◆ Provided records:
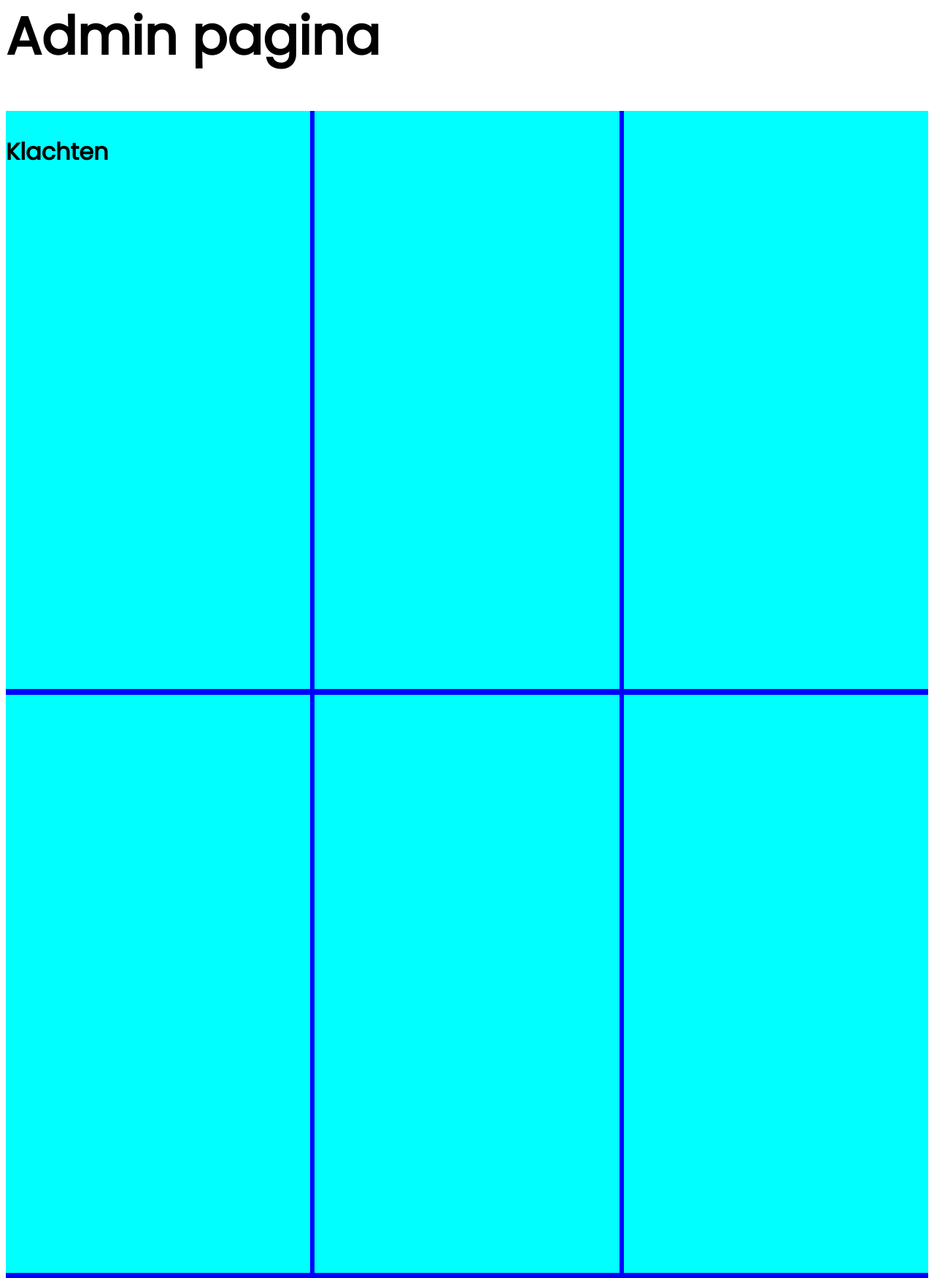
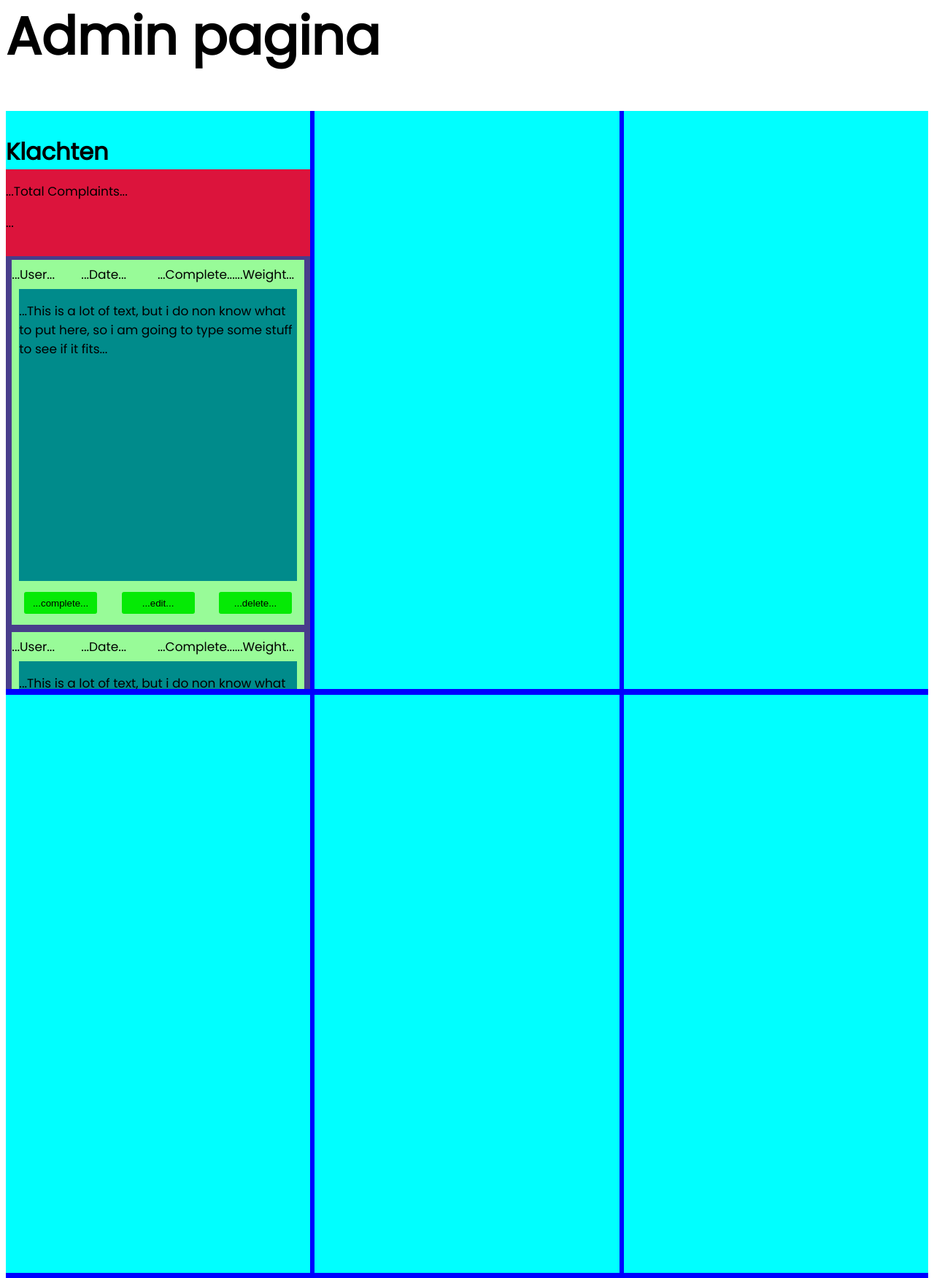
Before and after one commit to Draagn282/Praktijkwijzer, a PHP site: page /pages/admin.php in a window 1280 px wide. Shown: the part 150-1901 px from the top of the page at 73% size. Run offline with PHP 8.4, Linux system fonts and the light colour scheme.

Commit message:
admin pagina

```diff
--- a/css/styles.css
+++ b/css/styles.css
@@ -119,7 +119,89 @@ p {
   width: 33%;
   height: 99%;
   background-color: cyan;
+  display: flex;
+  flex-direction: column;
+  flex-wrap: nowrap;
+  align-items: center;
 }
+
+.Section_title{
+  width: 100%;
+  height: 10vh;
+}
+.Section_QuickAcces{
+  width: 100%;
+  height: 15vh;
+  background-color: crimson;
+}
+
+.Section_scroll{
+  width: 100%;
+  height: 75vh;
+  overflow-y: auto;
+  background-color: darkslateblue;
+  display: flex;
+  flex-direction: row;
+  align-items: center;
+  flex-wrap: wrap;
+  justify-content: center;
+  align-content: flex-start;
+}
+
+.complaint{
+  width: 96%;
+  height: 500px;
+  background-color: palegreen;
+  margin: 5px;
+  display: flex;
+  flex-direction: column;
+  align-items: center;
+  flex-wrap: nowrap;
+  justify-content: space-evenly;
+}
+
+.complaint_data{
+  width: 100%;
+  height: 30px;
+  display: flex;
+  align-items: center;
+  justify-content: space-around;
+  flex-wrap: nowrap;
+  flex-direction: row;
+}
+
+.complaint_user, .complaint_weight, .complaint_date{
+  width: 100px;
+  display: flex;
+  justify-content: flex-start;
+}
+.complaint_date{
+  width: 110px;
+}
+
+.complaint_text{
+  width: 95%;
+  height: 80%;
+  background-color: darkcyan;
+}
+
+.complaint_buttons{
+  width: 100%;
+  height: 50px;
+  display: flex;
+  justify-content: space-around;
+  align-items: center;
+}
+
+.complaint_buttons button{
+  width: 100px;
+  height: 30px;
+  background-color: rgb(5, 234, 5);
+  border: none;
+  border-radius: 3px;
+}
+
+
 
 /************************* INCLUDES *************************/
 
--- a/pages/admin.php
+++ b/pages/admin.php
@@ -10,7 +10,85 @@
             <h3>Klachten</h3>
         </div>
         <div class="Section_QuickAcces">
+            <p>...Total Complaints...</p>
+            <p>...</p>
+        </div>
+        <div class="Section_scroll">
+            <div class="complaint">
+                <div class="complaint_data">
+                    <div class="complaint_user">
+                        <p>...User...</p>
+                    </div>
+                    <div class="complaint_date">
+                        <p>...Date...</p>
+                    </div>
+                    <div class="complaint_date">
+                        <p>...Complete...</p>
+                    </div>
+                    <div class="complaint_weight">
+                        <p>...Weight...</p>
+                    </div>
+                </div>
+                <div class="complaint_text">
+                    <p>...This is a lot of text, but i do non know what to put here, so i am going to type some stuff to see if it fits...</p>
+                </div>
 
+                <div class="complaint_buttons">
+                    <button>...complete...</button>
+                    <button>...edit...</button>
+                    <button>...delete...</button>
+                </div>
+            </div>
+            <div class="complaint">
+                <div class="complaint_data">
+                    <div class="complaint_user">
+                        <p>...User...</p>
+                    </div>
+                    <div class="complaint_date">
+                        <p>...Date...</p>
+                    </div>
+                    <div class="complaint_date">
+                        <p>...Complete...</p>
+                    </div>
+                    <div class="complaint_weight">
+                        <p>...Weight...</p>
+                    </div>
+                </div>
+                <div class="complaint_text">
+                    <p>...This is a lot of text, but i do non know what to put here, so i am going to type some stuff to see if it fits...</p>
+                </div>
+
+                <div class="complaint_buttons">
+                    <button>...complete...</button>
+                    <button>...edit...</button>
+                    <button>...delete...</button>
+                </div>
+            </div>
+            <div class="complaint">
+                <div class="complaint_data">
+                    <div class="complaint_user">
+                        <p>...User...</p>
+                    </div>
+                    <div class="complaint_date">
+                        <p>...Date...</p>
+                    </div>
+                    <div class="complaint_date">
+                        <p>...Complete...</p>
+                    </div>
+                    <div class="complaint_weight">
+                        <p>...Weight...</p>
+                    </div>
+                </div>
+                <div class="complaint_text">
+                    <p>...This is a lot of text, but i do non know what to put here, so i am going to type some stuff to see if it fits...</p>
+                </div>
+
+                <div class="complaint_buttons">
+                    <button>...complete...</button>
+                    <button>...edit...</button>
+                    <button>...delete...</button>
+                </div>
+            </div>
         </div>
     </div>
     <div class="Admin_Section">
```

◆ Exercise: An exact copy of the records above is needed, free of pictures.

◆ Your solution:
Before and after one commit to Draagn282/Praktijkwijzer, a PHP site: page /pages/admin.php in a window 1280 px wide. Shown: the part 150-1901 px from the top of the page at 73% size. Run offline with PHP 8.4, Linux system fonts and the light colour scheme.

Commit message:
admin pagina

```diff
--- a/css/styles.css
+++ b/css/styles.css
@@ -119,7 +119,89 @@ p {
   width: 33%;
   height: 99%;
   background-color: cyan;
+  display: flex;
+  flex-direction: column;
+  flex-wrap: nowrap;
+  align-items: center;
 }
+
+.Section_title{
+  width: 100%;
+  height: 10vh;
+}
+.Section_QuickAcces{
+  width: 100%;
+  height: 15vh;
+  background-color: crimson;
+}
+
+.Section_scroll{
+  width: 100%;
+  height: 75vh;
+  overflow-y: auto;
+  background-color: darkslateblue;
+  display: flex;
+  flex-direction: row;
+  align-items: center;
+  flex-wrap: wrap;
+  justify-content: center;
+  align-content: flex-start;
+}
+
+.complaint{
+  width: 96%;
+  height: 500px;
+  background-color: palegreen;
+  margin: 5px;
+  display: flex;
+  flex-direction: column;
+  align-items: center;
+  flex-wrap: nowrap;
+  justify-content: space-evenly;
+}
+
+.complaint_data{
+  width: 100%;
+  height: 30px;
+  display: flex;
+  align-items: center;
+  justify-content: space-around;
+  flex-wrap: nowrap;
+  flex-direction: row;
+}
+
+.complaint_user, .complaint_weight, .complaint_date{
+  width: 100px;
+  display: flex;
+  justify-content: flex-start;
+}
+.complaint_date{
+  width: 110px;
+}
+
+.complaint_text{
+  width: 95%;
+  height: 80%;
+  background-color: darkcyan;
+}
+
+.complaint_buttons{
+  width: 100%;
+  height: 50px;
+  display: flex;
+  justify-content: space-around;
+  align-items: center;
+}
+
+.complaint_buttons button{
+  width: 100px;
+  height: 30px;
+  background-color: rgb(5, 234, 5);
+  border: none;
+  border-radius: 3px;
+}
+
+
 
 /************************* INCLUDES *************************/
 
--- a/pages/admin.php
+++ b/pages/admin.php
@@ -10,7 +10,85 @@
             <h3>Klachten</h3>
         </div>
         <div class="Section_QuickAcces">
+            <p>...Total Complaints...</p>
+            <p>...</p>
+        </div>
+        <div class="Section_scroll">
+            <div class="complaint">
+                <div class="complaint_data">
+                    <div class="complaint_user">
+                        <p>...User...</p>
+                    </div>
+                    <div class="complaint_date">
+                        <p>...Date...</p>
+                    </div>
+                    <div class="complaint_date">
+                        <p>...Complete...</p>
+                    </div>
+                    <div class="complaint_weight">
+                        <p>...Weight...</p>
+                    </div>
+                </div>
+                <div class="complaint_text">
+                    <p>...This is a lot of text, but i do non know what to put here, so i am going to type some stuff to see if it fits...</p>
+                </div>
 
+                <div class="complaint_buttons">
+                    <button>...complete...</button>
+                    <button>...edit...</button>
+                    <button>...delete...</button>
+                </div>
+            </div>
+            <div class="complaint">
+                <div class="complaint_data">
+                    <div class="complaint_user">
+                        <p>...User...</p>
+                    </div>
+                    <div class="complaint_date">
+                        <p>...Date...</p>
+                    </div>
+                    <div class="complaint_date">
+                        <p>...Complete...</p>
+                    </div>
+                    <div class="complaint_weight">
+                        <p>...Weight...</p>
+                    </div>
+                </div>
+                <div class="complaint_text">
+                    <p>...This is a lot of text, but i do non know what to put here, so i am going to type some stuff to see if it fits...</p>
+                </div>
+
+                <div class="complaint_buttons">
+                    <button>...complete...</button>
+                    <button>...edit...</button>
+                    <button>...delete...</button>
+                </div>
+            </div>
+            <div class="complaint">
+                <div class="complaint_data">
+                    <div class="complaint_user">
+                        <p>...User...</p>
+                    </div>
+                    <div class="complaint_date">
+                        <p>...Date...</p>
+                    </div>
+                    <div class="complaint_date">
+                        <p>...Complete...</p>
+                    </div>
+                    <div class="complaint_weight">
+                        <p>...Weight...</p>
+                    </div>
+                </div>
+                <div class="complaint_text">
+                    <p>...This is a lot of text, but i do non know what to put here, so i am going to type some stuff to see if it fits...</p>
+                </div>
+
+                <div class="complaint_buttons">
+                    <button>...complete...</button>
+                    <button>...edit...</button>
+                    <button>...delete...</button>
+                </div>
+            </div>
         </div>
     </div>
     <div class="Admin_Section">
```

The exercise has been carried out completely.